This view is defective, because departure from normality can be virtuous, like, for example, in the case of a person of abnormally high intelligence. The proper definition of disease is, thus, related to evaluative standards that indicate components of human life that are valuable and desirable. Relying on values and norms, however, has opened the possibility of abuse in the history of medicine, and, in particular, in psychiatry. A famous historical illustration is represented by homosexuality, once wrongly medicalized. Actual disputes regard, for example, autism. The neurodiversity movement contests the definition of, at least, some conditions in the autistic spectrum like disease, and, instead, proposes to consider
them as mere evolutionistic variations.
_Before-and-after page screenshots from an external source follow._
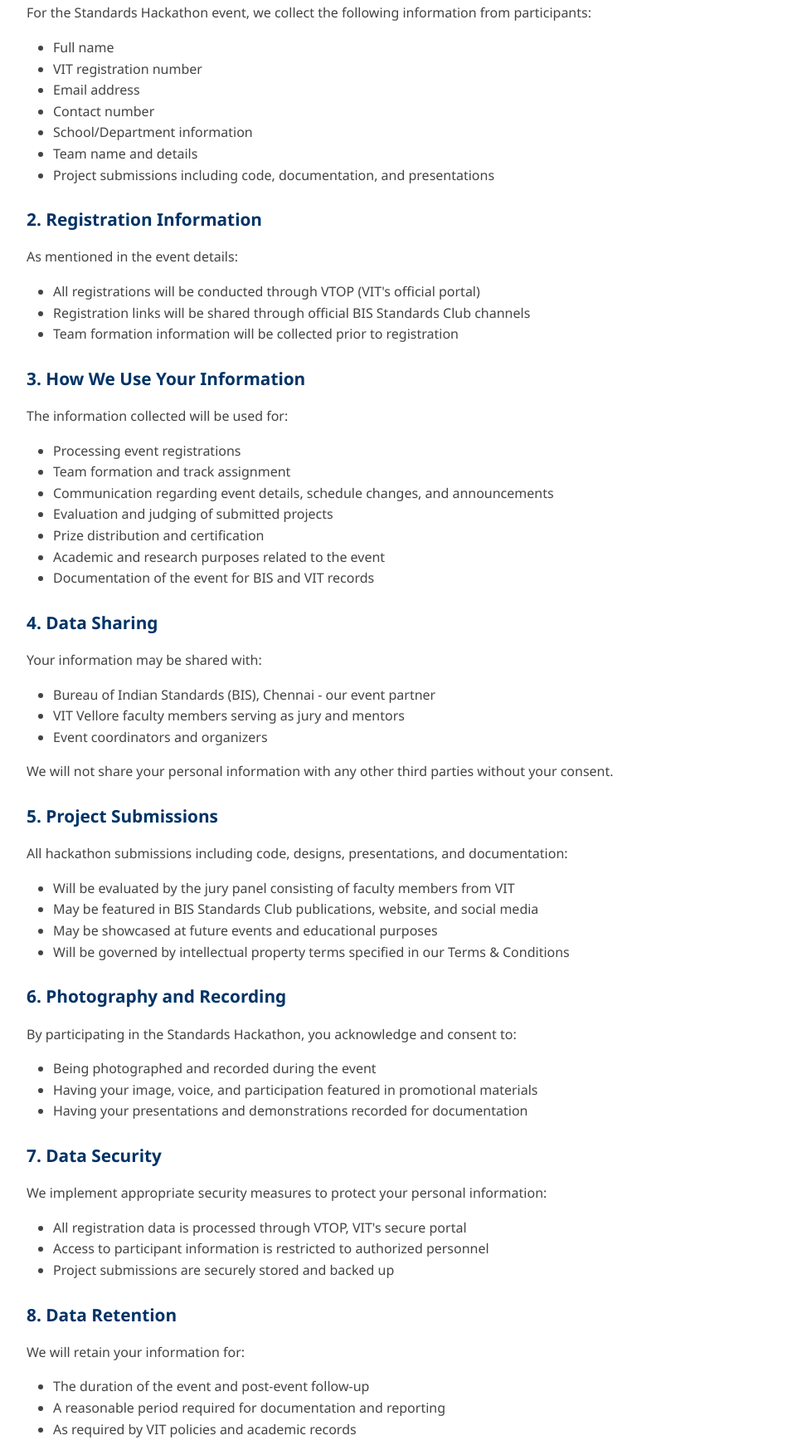
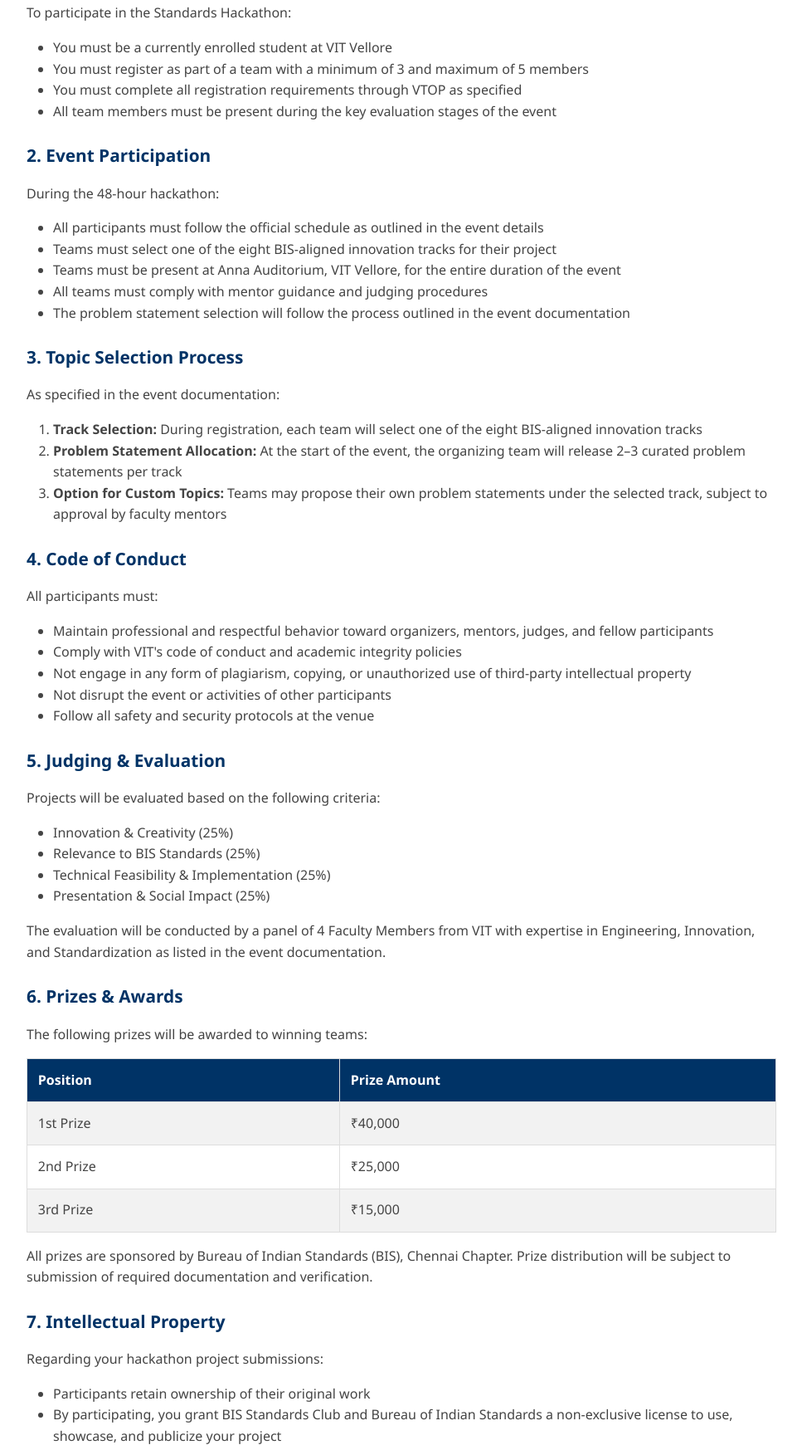
Before and after one commit to standardsclubvitv/Website, a plain HTML site: page terms.html in a window 1280 px wide. Shown: the part 692-2439 px from the top of the page at 83% size, without its empty margins (156-1123 px from the left). Drawn offline with Linux system fonts and the light colour scheme.

Commit message:
Update terms.html

```diff
--- a/terms.html
+++ b/terms.html
@@ -3,7 +3,7 @@
 <head>
     <meta charset="UTF-8">
     <meta name="viewport" content="width=device-width, initial-scale=1.0">
-    <title>BIS Standards Club - Privacy Policy</title>
+    <title>BIS Standards Club - Terms & Conditions</title>
     <style>
         :root {
             --primary: #003366;
@@ -126,6 +126,30 @@
             margin: 1rem 0;
         }
 
+        table {
+            width: 100%;
+            border-collapse: collapse;
+            margin: 1rem 0;
+        }
+
+        table, th, td {
+            border: 1px solid #ddd;
+        }
+
+        th, td {
+            padding: 0.8rem;
+            text-align: left;
+        }
+
+        th {
+            background-color: var(--primary);
+            color: white;
+        }
+
+        tr:nth-child(even) {
+            background-color: #f2f2f2;
+        }
+
         footer {
             background-color: var(--dark);
             color: white;
@@ -193,6 +217,10 @@
             .section {
                 padding: 1.5rem;
             }
+
+            table {
+                font-size: 0.9rem;
+            }
         }
     </style>
 </head>
@@ -200,7 +228,7 @@
     <header>
         <button class="mobile-menu-btn" id="mobileMenuBtn">☰</button>
         <div class="logo-placeholder">BIS</div>
-        <h1>BIS Standards Club - Privacy Policy</h1>
+        <h1>BIS Standards Club - Terms & Conditions</h1>
         <p>Standards Hackathon – Gravitas 2025</p>
     </header>
 
@@ -214,100 +242,117 @@
 
     <div class="container">
         <section class="section">
-            <h2>Privacy Policy</h2>
+            <h2>Terms & Conditions</h2>
             <p>Last Updated: May 10, 2025</p>
 
             <div class="highlight">
-                <p>This Privacy Policy outlines how BIS Standards Club, VIT Vellore collects, uses, and protects personal information during the Standards Hackathon - Gravitas 2025 event.</p>
+                <p>By registering for the Standards Hackathon - Gravitas 2025, you agree to be bound by these Terms & Conditions. Please read them carefully.</p>
             </div>
 
-            <h3>1. Information We Collect</h3>
-            <p>For the Standards Hackathon event, we collect the following information from participants:</p>
+            <h3>1. Eligibility</h3>
+            <p>To participate in the Standards Hackathon:</p>
             <ul>
-                <li>Full name</li>
-                <li>VIT registration number</li>
-                <li>Email address</li>
-                <li>Contact number</li>
-                <li>School/Department information</li>
-                <li>Team name and details</li>
-                <li>Project submissions including code, documentation, and presentations</li>
+                <li>You must be a currently enrolled student at VIT Vellore</li>
+                <li>You must register as part of a team with a minimum of 3 and maximum of 5 members</li>
+                <li>You must complete all registration requirements through VTOP as specified</li>
+                <li>All team members must be present during the key evaluation stages of the event</li>
             </ul>
 
-            <h3>2. Registration Information</h3>
-            <p>As mentioned in the event details:</p>
+            <h3>2. Event Participation</h3>
+            <p>During the 48-hour hackathon:</p>
             <ul>
-                <li>All registrations will be conducted through VTOP (VIT's official portal)</li>
-                <li>Registration links will be shared through official BIS Standards Club channels</li>
-                <li>Team formation information will be collected prior to registration</li>
+                <li>All participants must follow the official schedule as outlined in the event details</li>
+                <li>Teams must select one of the eight BIS-aligned innovation tracks for their project</li>
+                <li>Teams must be present at Anna Auditorium, VIT Vellore, for the entire duration of the event</li>
+                <li>All teams must comply with mentor guidance and judging procedures</li>
+                <li>The problem statement selection will follow the process outlined in the event documentation</li>
             </ul>
 
-            <h3>3. How We Use Your Information</h3>
-            <p>The information collected will be used for:</p>
+            <h3>3. Topic Selection Process</h3>
+            <p>As specified in the event documentation:</p>
+            <ol>
+                <li><strong>Track Selection:</strong> During registration, each team will select one of the eight BIS-aligned innovation tracks</li>
+                <li><strong>Problem Statement Allocation:</strong> At the start of the event, the organizing team will release 2–3 curated problem statements per track</li>
+                <li><strong>Option for Custom Topics:</strong> Teams may propose their own problem statements under the selected track, subject to approval by faculty mentors</li>
+            </ol>
+
+            <h3>4. Code of Conduct</h3>
+            <p>All participants must:</p>
             <ul>
-                <li>Processing event registrations</li>
-                <li>Team formation and track assignment</li>
-                <li>Communication regarding event details, schedule changes, and announcements</li>
-                <li>Evaluation and judging of submitted projects</li>
-                <li>Prize distribution and certification</li>
-                <li>Academic and research purposes related to the event</li>
-                <li>Documentation of the event for BIS and VIT records</li>
+                <li>Maintain professional and respectful behavior toward organizers, mentors, judges, and fellow participants</li>
+                <li>Comply with VIT's code of conduct and academic integrity policies</li>
+                <li>Not engage in any form of plagiarism, copying, or unauthorized use of third-party intellectual property</li>
+                <li>Not disrupt the event or activities of other participants</li>
+                <li>Follow all safety and security protocols at the venue</li>
             </ul>
 
-            <h3>4. Data Sharing</h3>
-            <p>Your information may be shared with:</p>
+            <h3>5. Judging & Evaluation</h3>
+            <p>Projects will be evaluated based on the following criteria:</p>
             <ul>
-                <li>Bureau of Indian Standards (BIS), Chennai - our event partner</li>
-                <li>VIT Vellore faculty members serving as jury and mentors</li>
-                <li>Event coordinators and organizers</li>
+                <li>Innovation & Creativity (25%)</li>
+                <li>Relevance to BIS Standards (25%)</li>
+                <li>Technical Feasibility & Implementation (25%)</li>
+                <li>Presentation & Social Impact (25%)</li>
             </ul>
-            <p>We will not share your personal information with any other third parties without your consent.</p>
+            <p>The evaluation will be conducted by a panel of 4 Faculty Members from VIT with expertise in Engineering, Innovation, and Standardization as listed in the event documentation.</p>
 
-            <h3>5. Project Submissions</h3>
-            <p>All hackathon submissions including code, designs, presentations, and documentation:</p>
+            <h3>6. Prizes & Awards</h3>
+            <p>The following prizes will be awarded to winning teams:</p>
+            <table>
+                <tr>
+                    <th>Position</th>
+                    <th>Prize Amount</th>
+                </tr>
+                <tr>
+                    <td>1st Prize</td>
+                    <td>₹40,000</td>
+                </tr>
+                <tr>
+                    <td>2nd Prize</td>
+                    <td>₹25,000</td>
+                </tr>
+                <tr>
+                    <td>3rd Prize</td>
+                    <td>₹15,000</td>
+                </tr>
+            </table>
+            <p>All prizes are sponsored by Bureau of Indian Standards (BIS), Chennai Chapter. Prize distribution will be subject to submission of required documentation and verification.</p>
+
+            <h3>7. Intellectual Property</h3>
+            <p>Regarding your hackathon project submissions:</p>
             <ul>
-                <li>Will be evaluated by the jury panel consisting of faculty members from VIT</li>
-                <li>May be featured in BIS Standards Club publications, website, and social media</li>
-                <li>May be showcased at future events and educational purposes</li>
-                <li>Will be governed by intellectual property terms specified in our Terms & Conditions</li>
+                <li>Participants retain ownership of their original work</li>
+                <li>By participating, you grant BIS Standards Club and Bureau of Indian Standards a non-exclusive license to use, showcase, and publicize your project</li>
+                <li>Any pre-existing intellectual property used must be properly credited and permissions obtained</li>
+                <li>Projects must comply with applicable standards and regulations</li>
+                <li>Winners may be asked to provide additional rights for promotional purposes</li>
             </ul>
 
-            <h3>6. Photography and Recording</h3>
-            <p>By participating in the Standards Hackathon, you acknowledge and consent to:</p>
+            <h3>8. Facility Usage</h3>
+            <p>During the hackathon:</p>
             <ul>
-                <li>Being photographed and recorded during the event</li>
-                <li>Having your image, voice, and participation featured in promotional materials</li>
-                <li>Having your presentations and demonstrations recorded for documentation</li>
+                <li>Anna Auditorium and designated facilities will be available for the full 48-hour duration</li>
+                <li>Wi-Fi, power outlets, and basic refreshments will be provided</li>
+                <li>Participants are responsible for bringing their own laptops and development tools</li>
+                <li>Any damage to facilities or equipment may result in disqualification and liability</li>
             </ul>
 
-            <h3>7. Data Security</h3>
-            <p>We implement appropriate security measures to protect your personal information:</p>
+            <h3>9. Cancellation Policy</h3>
+            <p>The organizers reserve the right to:</p>
             <ul>
-                <li>All registration data is processed through VTOP, VIT's secure portal</li>
-                <li>Access to participant information is restricted to authorized personnel</li>
-                <li>Project submissions are securely stored and backed up</li>
+                <li>Modify or cancel the event due to unforeseen circumstances</li>
+                <li>Disqualify teams that violate these terms or event guidelines</li>
+                <li>Make necessary changes to the schedule, judging criteria, or prizes</li>
             </ul>
 
-            <h3>8. Data Retention</h3>
-            <p>We will retain your information for:</p>
+            <h3>10. Agreement to Terms</h3>
+            <p>By registering and participating in the Standards Hackathon:</p>
             <ul>
-                <li>The duration of the event and post-event follow-up</li>
-                <li>A reasonable period required for documentation and reporting</li>
-                <li>As required by VIT policies and academic records</li>
+                <li>You acknowledge that you have read and agree to these Terms & Conditions</li>
+                <li>You consent to the collection and use of your information as outlined in our Privacy Policy</li>
+                <li>You agree to follow the decisions of organizers and judges, which are final and binding</li>
+                <li>You grant permission for the use of photographs, videos, and testimonials in which you appear</li>
             </ul>
-
-            <h3>9. Your Rights</h3>
-            <p>As a participant, you have the right to:</p>
-            <ul>
-                <li>Access your personal information</li>
-                <li>Request correction of inaccurate information</li>
-                <li>Request deletion of your information after the event (subject to record-keeping requirements)</li>
-                <li>Opt-out of future communications</li>
-            </ul>
-
-            <h3>10. Contact Information</h3>
-            <p>For privacy-related inquiries, please contact:</p>
-            <p>Event Coordinator: Pranav Rayban (Development Head, VIT Standards Club)</p>
-            <p>Faculty Advisor: Ms. Padma Priya R (padmapriya.r@vit.ac.in)</p>
         </section>
     </div>
 
```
Injustice can be present both in the case of wrongful medicalization, as well as in the case of the omission of medicalization, when it is legitimate. The seminar will analyse the possibility to establish a model of justification of evaluative standards employed in the definition of diseases and employment of treatments that
respects the equality and freedom of all persons, and reasonableness of responses, at the same time. The ground for the discussion is represented by the identification of capabilities (possibilities of doings and beings) that are constitutive of a human life that is going well (Martha Nussbaum).
The main problem is how to justify the identification of such capabilities. The main options are represented by a dilemma between impersonal philosophical reasoning developed by theoreticians, on one side, or procedural and democratic deliberation on the other side. The risk of favouring the theoreticians’ views is represented by possible mistakes and injustice toward medicalized persons, like it has already happened in the history of psychiatry. The risk of the democratization of the procedure is represented by possible conclusions based on poor knowledge, or absence of competence. The model finally favoured is represented by a procedure pursued by theoreticians, that are, however, careful to take in consideration the perspectives and the reasons important for all persons concerned. This model is strongly inspired by the theory of public reason employed in political philosophy by John Rawls and Gerald Gaus.
Semester: ST 2024